With the return of two Chibok girls, hope builds for the release of all
(GIN) | 6/2/2016, 10:36 a.m.
(GIN)—When news broke that a Chibok girl, one of the more than 200 Chibok schoolgirls missing for the past two years, had been discovered not far from where her kidnapping took place, there was no greater story that day in Nigeria.
Initial reports said the girl, Amina Ali Nkeki, was found at the edge of Sambisa Forest, accompanied by a man who claimed to be her husband but was suspected to be a Boko Haram insurgent. She carried a 4-month-old baby, likely born in captivity.
From there, her life entered a maelstrom of photo ops with politicians, a reception with President Muhammadu Buhari, speeches and global media coverage.

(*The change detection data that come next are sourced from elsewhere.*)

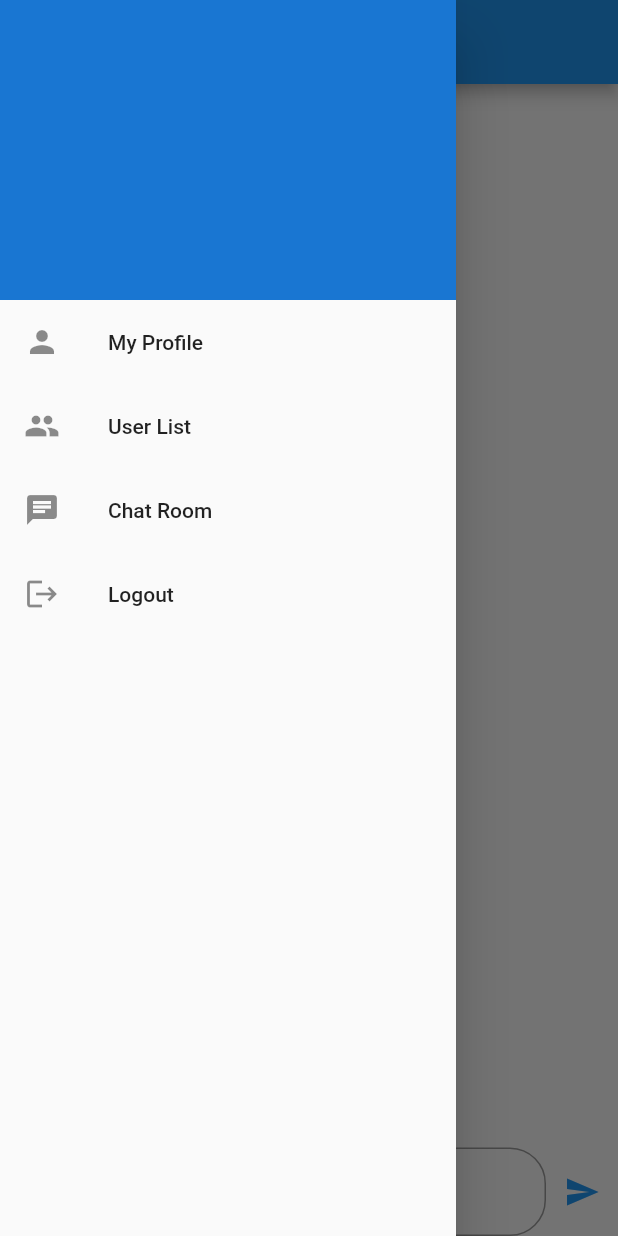
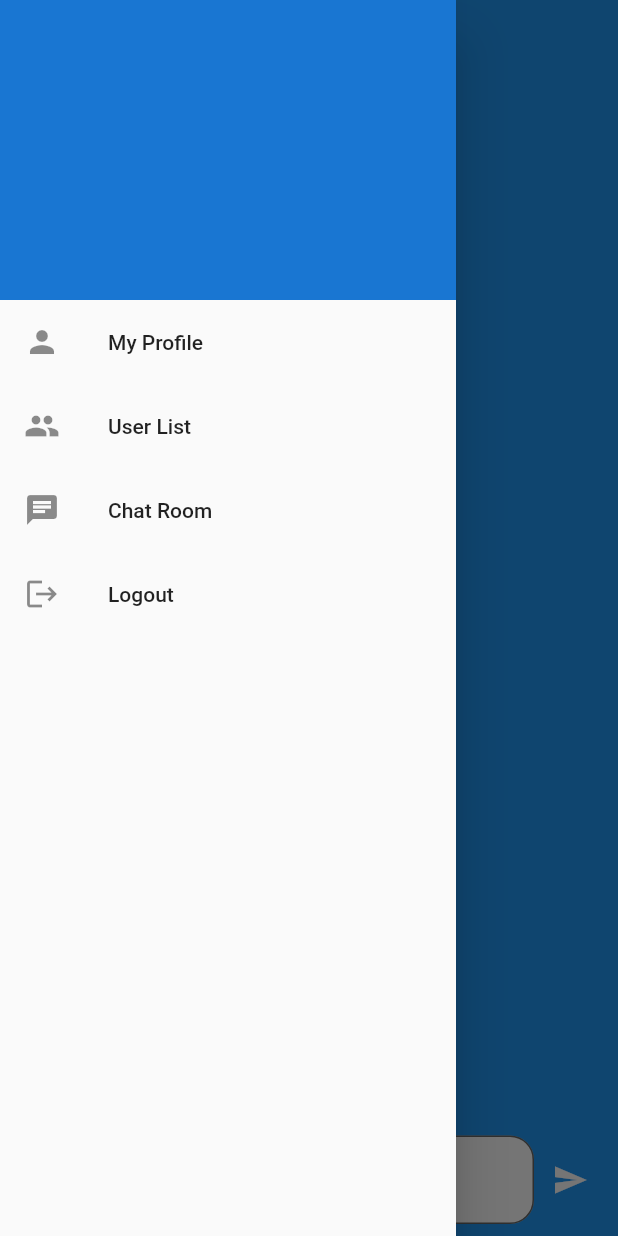
Before and after one commit to Impapon/group-chat, a Flutter app: the ChatRoomPage screen opened by its route, with the side drawer open, on a phone screen of 412 x 824 dp. Run offline on Flutter 3.47's test engine with Material 2 defaults, Android fonts, the phone set to English and light mode, and no system bars; our stand-ins replace cloud_firestore, firebase_auth, firebase_core, firebase_storage, image_picker; accounts and stored records are empty.

Commit message:
chat app done

```diff
--- a/lib/auth/firebase_auth.dart
+++ b/lib/auth/firebase_auth.dart
@@ -1,32 +1,35 @@
 import 'package:firebase_auth/firebase_auth.dart';
 
-class AuthService {
-  static final FirebaseAuth _auth = FirebaseAuth.instance;
+class AuthService{
 
+  static final FirebaseAuth _auth=FirebaseAuth.instance;
   static User? get user => _auth.currentUser;
 
-  static Future<bool> login(String email, String password) async {
-    final credential = await _auth.signInWithEmailAndPassword(
-        email: email, password: password);
-    return credential.user != null;
+
+  static Future<bool> login(String email,String password) async{
+
+   final credential = await _auth.signInWithEmailAndPassword(email: email, password: password);
+
+   return credential.user!=null;
   }
 
-  static Future<bool> register(String email, String password) async {
-    final credential = await _auth.createUserWithEmailAndPassword(
-        email: email, password: password);
-    return credential.user != null;
+  static Future<bool> register(String email,String password) async{
+
+    final credential=await _auth.createUserWithEmailAndPassword(email: email, password: password);
+
+    return credential.user!=null;
   }
 
-  static Future<void> logout() => _auth.signOut();
+  static Future<void> logOut()=>_auth.signOut();
 
   static Future<void> updateDisplayName(String name) =>
-      _auth.currentUser!.updateDisplayName(name);
+    _auth.currentUser!.updateDisplayName(name);
 
   static Future<void> updatePhotoUrl(String url) =>
       _auth.currentUser!.updatePhotoURL(url);
 
-
   static Future<void> updateEmail(String email) {
     return _auth.currentUser!.updateEmail(email);
   }
+
 }
--- a/lib/db/db_helper.dart
+++ /dev/null
@@ -1,40 +0,0 @@
-import 'package:cloud_firestore/cloud_firestore.dart';
-import 'package:firebase_day36/models/message_model.dart';
-import 'package:firebase_day36/models/user_model.dart';
-
-class DbHelper {
-  static const String _collectionUser = 'users';
-  static final FirebaseFirestore _db = FirebaseFirestore.instance;
-  static const String _collectionChatRoomMessages = "ChatRoomMessages";
-
-  static Future<void> addUser(UserModel userModel) {
-    final doc = _db.collection(_collectionUser).doc(userModel.uid);
-    return doc.set(userModel.toMap());
-  }
-
-  static Stream<DocumentSnapshot<Map<String, dynamic>>> getUserById(
-          String uid) =>
-      _db.collection(_collectionUser).doc(uid).snapshots();
-
-  static Future<void> updateProfile(String uid, Map<String, dynamic> map) {
-    return _db.collection(_collectionUser).doc(uid).update(map);
-  }
-
-  static Future<void> addMsg(MessageModel messageModel) => _db
-      .collection(_collectionChatRoomMessages)
-      .doc()
-      .set(messageModel.toMap());
-
-  static Stream<QuerySnapshot<Map<String, dynamic>>> getAllChatRoomMessages() =>
-      _db
-          .collection(_collectionChatRoomMessages)
-          .orderBy('msgId', descending: true)
-          .snapshots();
-
-  static Stream<QuerySnapshot<Map<String, dynamic>>> getAllRemainingUsers(
-          String uid) =>
-      _db
-          .collection(_collectionUser)
-          .where('uid', isNotEqualTo: uid)
-          .snapshots();
-}
--- /dev/null
+++ b/lib/db/dbhelper.dart
@@ -0,0 +1,35 @@
+import 'package:cloud_firestore/cloud_firestore.dart';
+import 'package:firebase_day36/models/message_model.dart';
+import 'package:firebase_day36/models/usermodel.dart';
+
+class DbHelper {
+  static const String _collectionUser = 'Users';
+  static const String _collectionChatRoomMessages = 'ChatRoomMessages';
+  static final FirebaseFirestore _db = FirebaseFirestore.instance;
+
+  static Future<void> addUser(UserModel userModel) {
+    final doc = _db.collection(_collectionUser).doc(userModel.uid);
+    return doc.set(userModel.toMap());
+  }
+
+  static Future<void> addMsg(MessageModel messageModel) =>
+    _db.collection(_collectionChatRoomMessages)
+        .doc().set(messageModel.toMap());
+
+  static Stream<QuerySnapshot<Map<String, dynamic>>> getAllChatRoomMessages() =>
+    _db.collection(_collectionChatRoomMessages)
+        .orderBy('msgId', descending: true)
+        .snapshots();
+
+  static Stream<QuerySnapshot<Map<String, dynamic>>> getAllRemainingUsers(String uid) =>
+      _db.collection(_collectionUser)
+          .where('uid', isNotEqualTo: uid)
+          .snapshots();
+
+  static Stream<DocumentSnapshot<Map<String, dynamic>>> getUserById(String uid) =>
+      _db.collection(_collectionUser).doc(uid).snapshots();
+
+  static Future<void> updateProfile(String uid, Map<String, dynamic> map) {
+    return _db.collection(_collectionUser).doc(uid).update(map);
+  }
+}
--- a/lib/main.dart
+++ b/lib/main.dart
@@ -1,44 +1,48 @@
-import 'package:firebase_core/firebase_core.dart';
+
 import 'package:firebase_day36/auth/firebase_auth.dart';
 import 'package:firebase_day36/pages/chat_room_page.dart';
-import 'package:firebase_day36/pages/launcher_page.dart';
 import 'package:firebase_day36/pages/login_page.dart';
-import 'package:firebase_day36/pages/profile_page.dart';
-import 'package:firebase_day36/pages/user_list_page.dart';
 import 'package:firebase_day36/providers/chat_room_provider.dart';
-import 'package:firebase_day36/providers/user_provider.dart';
 import 'package:flutter/material.dart';
+import 'package:firebase_core/firebase_core.dart';
 import 'package:provider/provider.dart';
+
+import 'pages/launcher_page.dart';
+import 'pages/profile_page.dart';
+import 'pages/user_list_page.dart';
+import 'providers/user_provider.dart';
 
 void main() async {
   WidgetsFlutterBinding.ensureInitialized();
   await Firebase.initializeApp();
-  runApp(MultiProvider(providers: [
+  runApp(MultiProvider(
+    providers: [
       ChangeNotifierProvider(create: (_) => UserProvider()),
       ChangeNotifierProvider(create: (_) => ChatRoomProvider()),
-  ], child: const MyApp()));
+    ],
+    child: const MyApp(),
+  ));
 }
 
 class MyApp extends StatefulWidget {
-  const MyApp({Key? key}) : super(key: key);
+  const MyApp({super.key});
 
   @override
   State<MyApp> createState() => _MyAppState();
 }
 
-class _MyAppState extends State<MyApp> with WidgetsBindingObserver {
+class _MyAppState extends State<MyApp> with WidgetsBindingObserver{
   @override
   void initState() {
     WidgetsBinding.instance.addObserver(this);
-
     super.initState();
   }
 
   @override
   void didChangeDependencies() {
-    if (AuthService.user != null) {
+    if(AuthService.user != null) {
       Provider.of<UserProvider>(context, listen: false)
-          .updateProfile(AuthService.user!.uid, {'available': true});
+          .updateProfile(AuthService.user!.uid, {'available' : true});
     }
     super.didChangeDependencies();
   }
@@ -51,21 +55,20 @@ class _MyAppState extends State<MyApp> with WidgetsBindingObserver {
 
   @override
   void didChangeAppLifecycleState(AppLifecycleState state) {
-    if (state == AppLifecycleState.paused) {
-      if (AuthService.user != null) {
+    if(state == AppLifecycleState.paused) {
+      if(AuthService.user != null) {
         Provider.of<UserProvider>(context, listen: false)
-            .updateProfile(AuthService.user!.uid, {'available': false});
+            .updateProfile(AuthService.user!.uid, {'available' : false});
       }
-    } else if (state == AppLifecycleState.resumed) {
-      if (AuthService.user != null) {
+    } else if(state == AppLifecycleState.resumed) {
+      if(AuthService.user != null) {
         Provider.of<UserProvider>(context, listen: false)
-            .updateProfile(AuthService.user!.uid, {'available': true});
+            .updateProfile(AuthService.user!.uid, {'available' : true});
       }
     }
     super.didChangeAppLifecycleState(state);
   }
 
-  // This widget is the root of your application.
   @override
   Widget build(BuildContext context) {
     return MaterialApp(
@@ -81,6 +84,7 @@ class _MyAppState extends State<MyApp> with WidgetsBindingObserver {
         ProfilePage.routeName: (_) => ProfilePage(),
         ChatRoomPage.routeName: (_) => ChatRoomPage(),
         UserListPage.routeName: (_) => UserListPage(),
-        });
+      },
+    );
   }
 }
--- a/lib/pages/chat_room_page.dart
+++ b/lib/pages/chat_room_page.dart
@@ -1,11 +1,13 @@
+
 import 'package:firebase_day36/providers/chat_room_provider.dart';
 import 'package:firebase_day36/widgets/main_drawer.dart';
-import 'package:firebase_day36/widgets/message_item.dart';
 import 'package:flutter/material.dart';
 import 'package:provider/provider.dart';
 
+import '../widgets/message_item.dart';
+
 class ChatRoomPage extends StatefulWidget {
-  static const routeName = '/chat';
+  static const String routeName = '/chat_room';
 
   const ChatRoomPage({Key? key}) : super(key: key);
 
@@ -15,11 +17,11 @@ class ChatRoomPage extends StatefulWidget {
 
 class _ChatRoomPageState extends State<ChatRoomPage> {
   bool isFirst = true;
-  final textController = TextEditingController();
+  final txtController = TextEditingController();
 
   @override
   void dispose() {
-    textController.dispose();
+    txtController.dispose();
     super.dispose();
   }
 
@@ -36,9 +38,11 @@ class _ChatRoomPageState extends State<ChatRoomPage> {
   @override
   Widget build(BuildContext context) {
     return Scaffold(
+      backgroundColor: Theme.of(context).primaryColor,
       drawer: const MainDrawer(),
       appBar: AppBar(
-        title: const Text("Chat Room"),
+        elevation: 0,
+        title: const Text('Chat Room'),
       ),
       body: Consumer<ChatRoomProvider>(
         builder: (context, provider, _) => Column(
@@ -50,29 +54,39 @@ class _ChatRoomPageState extends State<ChatRoomPage> {
                 itemBuilder: (context, index) {
                   final messageModel = provider.msgList[index];
                   return MessageItem(messageModel: messageModel);
-                  }),
+                },
               ),
-            Row(
+            ),
+            Padding(
+              padding: const EdgeInsets.all(8.0),
+              child: Row(
                 children: [
                   Expanded(
                     child: TextField(
-                    controller: textController,
+                      //keyboardType: TextInputType.text,
+                      controller: txtController,
                       decoration: InputDecoration(
+                        filled: true,
+                          fillColor: Colors.white,
                           border: OutlineInputBorder(
-                            borderRadius: BorderRadius.circular(24)),
-                        hintText: "Type your message here"),
+                            borderRadius: BorderRadius.circular(16),
+                          ),
+                          hintText: 'Type your message here'),
                     ),
                   ),
                   IconButton(
+                    icon: Icon(
+                      Icons.send,
+                      color: Colors.white,
+                    ),
                     onPressed: () {
-                    if (textController.text.isEmpty) return;
-                    provider.addMessage(textController.text);
-                    textController.clear();
+                      if(txtController.text.isEmpty) return;
+                      provider.addMessage(txtController.text);
+                      txtController.clear();
                     },
-                  icon: Icon(Icons.send),
-                  color: Theme.of(context).primaryColor,
                   )
                 ],
+              ),
             ),
           ],
         ),
--- a/lib/providers/chat_room_provider.dart
+++ b/lib/providers/chat_room_provider.dart
@@ -1,8 +1,9 @@
 import 'package:cloud_firestore/cloud_firestore.dart';
 import 'package:firebase_day36/auth/firebase_auth.dart';
-import 'package:firebase_day36/db/db_helper.dart';
-import 'package:firebase_day36/models/message_model.dart';
+import 'package:firebase_day36/db/dbhelper.dart';
 import 'package:flutter/material.dart';
+
+import '../models/message_model.dart';
 
 class ChatRoomProvider extends ChangeNotifier {
   List<MessageModel> msgList = [];
--- a/lib/widgets/message_item.dart
+++ b/lib/widgets/message_item.dart
@@ -1,7 +1,8 @@
+
 import 'package:firebase_day36/auth/firebase_auth.dart';
 import 'package:firebase_day36/models/message_model.dart';
-import 'package:firebase_day36/utils/helper_function.dart';
 import 'package:flutter/material.dart';
+import '../utils/helper_functions.dart';
 
 class MessageItem extends StatelessWidget {
   final MessageModel messageModel;
```
Also changed, not shown: lib/models/usermodel.dart (renamed from lib/models/user_model.dart, +9 -9 lines), lib/pages/launcher_page.dart (+13 -12 lines), lib/pages/login_page.dart (+80 -53 lines), lib/pages/profile_page.dart (+5 -5 lines), lib/pages/user_list_page.dart (+16 -7 lines), lib/providers/user_provider.dart (+13 -13 lines), lib/widgets/main_drawer.dart (+13 -18 lines), lib/widgets/user_item.dart (renamed from lib/widgets/user_items.dart, +15 -7 lines), lib/utils/helper_functions.dart (line endings or trailing spaces). Lines whose indentation alone changed are shown as unchanged.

Nigerian author and professor, Okey Ndibe, recalled the day. “It was brouhaha all the way,” he said. “Borno State Gov. Kashim Shettima feted the 19-year-old mother. The next day, President Muhammadu Buhari welcomed Amina and her baby to Aso Rock, his official residence, where cameramen were at hand to snap photos as he cradled the young child in his arms. Speaking on behalf of the Nigerian state, the president promised that Amina would receive the best physical, psychological and emotional health care Nigeria can provide. You’d think, watching all the excitement, that all 219 schoolgirls, not just one, had been spirited from their abductors.”
Then, two days after Nkeki’s rescue, a second rescue was announced by the Nigerian military. With the discovery of Serah Luka, Nigerians felt that the remaining 200 plus victims would shortly be freed.
But “the second success story turned out a dud,” Ndibe observed. Chibok parents questioned the military’s claim that Luka was one of the schoolgirls. Neither her name nor her image was on the roster of the missing schoolgirls.
“Whether it was an honest mistake or a calculated fib, the misidentification of Serah as one of the Chibok schoolgirls further fueled conspiracy theories,” Ndibe said. “Some critics saw the first and second rescues as politically orchestrated maneuvers, a plot by the Buhari administration and its champions to deflect attention from biting economic crises and deepening social misery.”
He added,“For me, the question isn’t whether Amina represents some political ruse but why the military establishment of Africa’s most populous country hasn’t been able to comb Sambisa Forest to rescue the other schoolgirls abducted more than two years ago. I am amazed that the military and the political authorities would make such fuss over the accidental—not planned—rescue of a solitary captive. One found the air of celebration around Amina altogether embarrassing. It’s absurd that the rescue of one out of 219 missing girls was turned into an occasion to blow the trumpet.”
Ndibe concluded with a touch of regret, “Amina, Serah and Sambisa Forest are metaphors of a country whose malaise is deep-rooted, increasingly troubling, and potentially tragic ... Mr. Buhari’s burden is to view and treat every Nigerian with the same concern and solicitude he showed to Amina. All Nigerians, not just Amina, deserve access to sound health care, good education and the opportunity to realize their potential.”